What you have to do:
Pull every line holding the string "Recall" from the records below.
----------------------------------------
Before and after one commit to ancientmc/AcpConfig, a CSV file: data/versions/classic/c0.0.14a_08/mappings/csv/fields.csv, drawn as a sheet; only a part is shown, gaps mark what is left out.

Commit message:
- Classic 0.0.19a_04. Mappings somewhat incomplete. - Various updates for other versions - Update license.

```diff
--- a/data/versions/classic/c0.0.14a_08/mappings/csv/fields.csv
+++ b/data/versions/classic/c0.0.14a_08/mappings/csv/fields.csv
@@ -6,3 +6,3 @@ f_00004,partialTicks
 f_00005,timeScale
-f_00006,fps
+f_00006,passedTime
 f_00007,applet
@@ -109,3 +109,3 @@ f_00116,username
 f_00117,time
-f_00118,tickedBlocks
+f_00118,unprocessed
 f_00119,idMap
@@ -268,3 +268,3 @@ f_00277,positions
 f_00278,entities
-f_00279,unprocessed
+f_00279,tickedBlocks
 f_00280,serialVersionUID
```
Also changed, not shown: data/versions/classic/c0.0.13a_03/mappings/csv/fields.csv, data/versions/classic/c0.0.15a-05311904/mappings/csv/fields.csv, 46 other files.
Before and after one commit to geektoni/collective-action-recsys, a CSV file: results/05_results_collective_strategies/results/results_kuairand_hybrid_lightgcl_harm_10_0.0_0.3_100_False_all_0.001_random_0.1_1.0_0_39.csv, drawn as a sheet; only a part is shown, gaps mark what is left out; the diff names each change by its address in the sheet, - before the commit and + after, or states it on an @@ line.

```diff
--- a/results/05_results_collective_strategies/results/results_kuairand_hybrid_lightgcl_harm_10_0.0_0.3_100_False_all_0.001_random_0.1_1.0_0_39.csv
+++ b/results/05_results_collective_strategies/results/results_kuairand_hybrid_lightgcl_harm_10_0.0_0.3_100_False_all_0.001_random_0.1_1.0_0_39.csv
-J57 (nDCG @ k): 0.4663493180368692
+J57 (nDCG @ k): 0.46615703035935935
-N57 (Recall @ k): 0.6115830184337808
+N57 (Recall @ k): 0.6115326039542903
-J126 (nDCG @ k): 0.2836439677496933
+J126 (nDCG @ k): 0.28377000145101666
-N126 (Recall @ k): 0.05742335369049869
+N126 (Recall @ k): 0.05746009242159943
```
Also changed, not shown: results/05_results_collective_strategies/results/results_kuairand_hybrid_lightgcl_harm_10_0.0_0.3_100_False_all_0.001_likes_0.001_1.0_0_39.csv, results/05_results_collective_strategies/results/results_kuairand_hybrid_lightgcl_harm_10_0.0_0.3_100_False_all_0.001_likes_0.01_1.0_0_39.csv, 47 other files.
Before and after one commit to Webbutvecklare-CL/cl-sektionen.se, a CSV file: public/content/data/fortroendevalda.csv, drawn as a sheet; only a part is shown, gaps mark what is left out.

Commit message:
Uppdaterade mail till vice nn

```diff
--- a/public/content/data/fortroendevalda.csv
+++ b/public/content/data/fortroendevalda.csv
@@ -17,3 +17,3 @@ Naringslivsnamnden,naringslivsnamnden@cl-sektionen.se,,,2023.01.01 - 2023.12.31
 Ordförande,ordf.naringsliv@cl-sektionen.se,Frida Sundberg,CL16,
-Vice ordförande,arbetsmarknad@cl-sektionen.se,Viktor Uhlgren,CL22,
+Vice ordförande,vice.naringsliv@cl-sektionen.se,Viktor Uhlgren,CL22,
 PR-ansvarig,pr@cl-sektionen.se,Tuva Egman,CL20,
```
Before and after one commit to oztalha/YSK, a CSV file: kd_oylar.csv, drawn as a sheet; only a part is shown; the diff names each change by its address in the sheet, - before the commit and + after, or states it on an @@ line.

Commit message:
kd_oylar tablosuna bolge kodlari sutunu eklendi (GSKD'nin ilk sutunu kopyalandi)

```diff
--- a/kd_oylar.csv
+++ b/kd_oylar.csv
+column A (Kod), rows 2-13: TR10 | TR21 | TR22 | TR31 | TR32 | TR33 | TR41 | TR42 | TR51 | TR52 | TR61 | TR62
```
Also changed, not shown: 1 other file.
----------------------------------------
Exercise result:
-N57 (Recall @ k): 0.6115830184337808
+N57 (Recall @ k): 0.6115326039542903
-N126 (Recall @ k): 0.05742335369049869
+N126 (Recall @ k): 0.05746009242159943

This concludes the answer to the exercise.